Congregationalism is one of the areas of church government Southern Baptists have debated in recent years. Many arguments over congregationalism tend to reduce to disagreements over being led by a single vs. that of a plurality of pastors. The debate further reduces to pastor/elder-led vs. pastor/elder-ruled. As you might imagine, there is much disagreement in this areas.
In my estimation, the arguments are framed in light of the roles of church offices while ignoring the actual functions those offices carry out. For example, some argue for single, pastor-led congregationalism against a congregation led by a plurality of pastors/elders claiming such a church is pastor/elder-ruled. Yet, the same person ignores what is essentially another form elder-rule: a deacon-ruled congregation.
In light of the above, consider Mark Dever’s explanation of congregationalism. Note that Dever is a proponent of a church being led (not ruled) by a plurality of pastors/elders.
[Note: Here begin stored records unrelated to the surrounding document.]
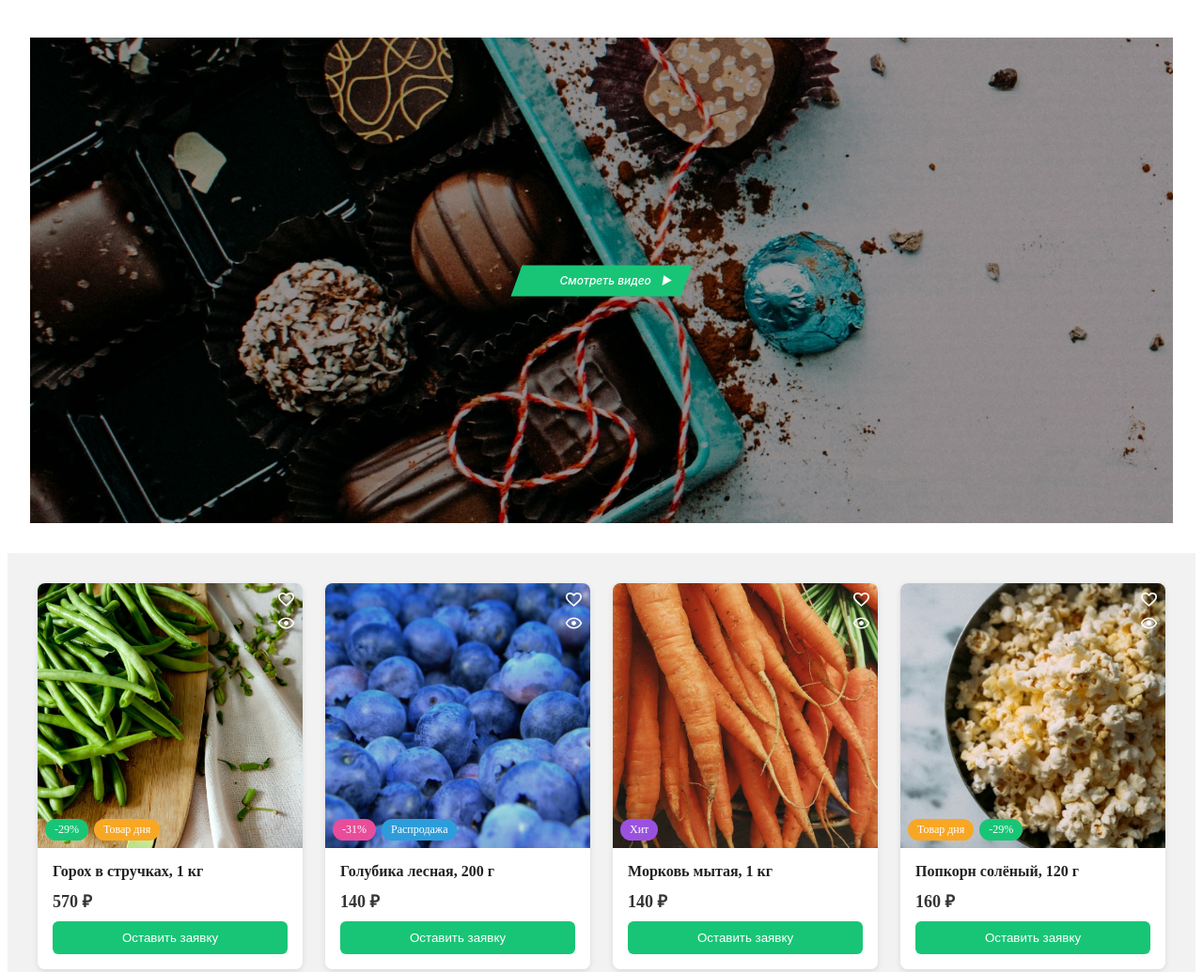
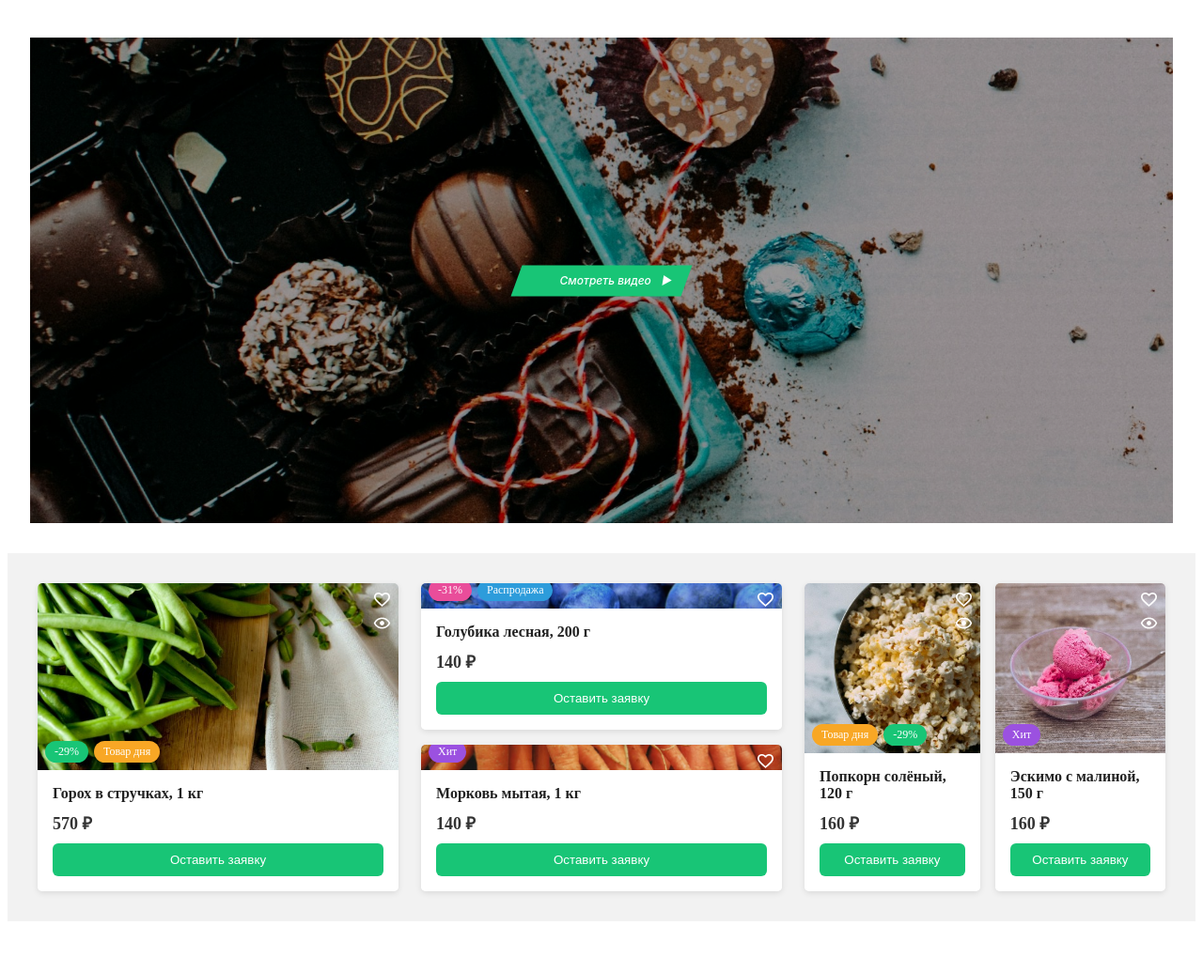
Before and after one commit to GnomGenome/RB_test_task_fullstack, a website built with Vite: page index.html in a window 1280 px wide. Shown: the top 1035 px of the page at 94% size. After the commit the page ends 989 px from the top, so only its background shows below. Built offline with nearby package versions, Linux system fonts and the light colour scheme.

Commit message:
Всё работает, но карточки неправильные

```diff
--- a/index.html
+++ b/index.html
@@ -43,7 +43,7 @@
     <div class="products__grid">
 
       <!-- Карточка товара -->
-      <div class="product-card">
+      <div class="product-card" style="height: 328px;">
         <div class="product-card__image-wrapper">
           <img class="product-card__image" src="/public/pictures/peals.jpg" alt="Горох в стручках" />
           <div class="product-card__icons">
@@ -61,9 +61,9 @@
           <button class="product-card__button">Оставить заявку</button>
         </div>
       </div>
-
+      <div style="display: flex; flex-direction: column; height: 328px; gap: 16px;">
         <!-- Голубика -->
-      <div class="product-card">
+        <div class="product-card" style="flex: 1; position: relative;">
           <div class="product-card__image-wrapper">
             <img class="product-card__image" src="/public/pictures/blueberry.jpg" alt="Голубика лесная" />
             <div class="product-card__icons">
@@ -83,7 +83,7 @@
         </div>
 
         <!-- Морковь -->
-      <div class="product-card">
+        <div class="product-card" style="flex: 1; position: relative;">
           <div class="product-card__image-wrapper">
             <img class="product-card__image" src="/public/pictures/carrot.jpg" alt="Морковь мытая" />
             <div class="product-card__icons">
@@ -100,7 +100,8 @@
             <button class="product-card__button">Оставить заявку</button>
           </div>
         </div>
-
+      </div>
+      <div style="display: flex; flex-direction: row; width: 100%; height: 328px; gap: 16px;">
         <!-- Попкорн -->
         <div class="product-card">
           <div class="product-card__image-wrapper">
@@ -139,7 +140,7 @@
             <button class="product-card__button">Оставить заявку</button>
           </div>
         </div>
-
+      </div>
     </div>
   </section>
 
--- a/src/styles/main.scss
+++ b/src/styles/main.scss
@@ -126,17 +126,18 @@
 
   &__grid {
     display: grid;
-    grid-template-columns: repeat(auto-fit, minmax(250px, 1fr));
+    grid-template-columns: repeat(3, 1fr);
     gap: 24px;
     padding: 32px;
-    //max-width: 1200px;
     width: 100%;
   }
 }
 
 .product-card {
+  width: 100% 382px;
+  height: 100% 328px;
   background: #fff;
-  border-radius: 8px;
+  border-radius: 5px;
   overflow: hidden;
   display: flex;
   flex-direction: column;
```
Lines whose indentation alone changed are shown as unchanged.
The fundamental responsibility under God for the maintenance of all aspects of public worship of God belongs to the congregation. Whether in settling disputes between Christians (Matt 18: 15– 17; Acts 6: 1– 5), establishing correct doctrine (Gal 1: 8; 2 Tim 4: 3), or admitting and excluding members (2 Cor 2: 6– 8; 1 Cor 5: 1– 13), the local congregation has the duty and obligation to promote the continuance of a faithful gospel witness. No body outside of the whole congregation has this same degree of responsibility. While leaders within a congregation have their own special responsibilities before God, even the smallest of congregations which takes upon itself the task of providing and listening to the regular preaching of God’s Word, and of practicing baptism and the Lord’s Supper, necessarily takes upon itself responsibility for the right practice of membership and discipline, even over those who are called to be its leaders. While congregations may and do err in fulfilling these responsibilities, the responsibilities do not cease to belong to them. No other body, either inside or outside the local church, may finally remove these obligations of duty from the congregation as a whole. Toleration of erroneous teaching (particularly in regards to the gospel), neglect of baptism or the Lord’s Supper, and carelessness in admitting or dismissing members are all the responsibility of the local congregation.1
You may ask where Dever’s position leaves the church pastors/elders given the broad responsibilities of the congregation. Dever briefly answers this question a few pages later under the subheading “Elder Ruled or Elder Led?”
The final responsibility of the congregation does not contradict or undermine the elders’ general leadership, but it provides an opportunity to confirm it when it is right and to constrain it when it is in error. This position is called elder led.
Rather than seeing a senior pastor as being in competition with a group of elders, or the elders and the congregation disputing about limits of authority and responsibility, this last position, which is my own, posits that they can all work well together. The congregation recognizes and submits to the elders. On matters that are important and clear, the elders and congregation should normally agree; and when they do not, the authority of the congregation is final. On matters that are less clear, the congregation should trust the elders and go along with them, trusting God’s providential work through them. Churches always benefit from clearly delineating and agreeing upon everyone’s responsibilities and obligations.2
Dever offers a biblically insightful look at church government though no set-up will work perfectly given our flawed human execution.
How would you improve Dever’s congregational model?
Here I blog…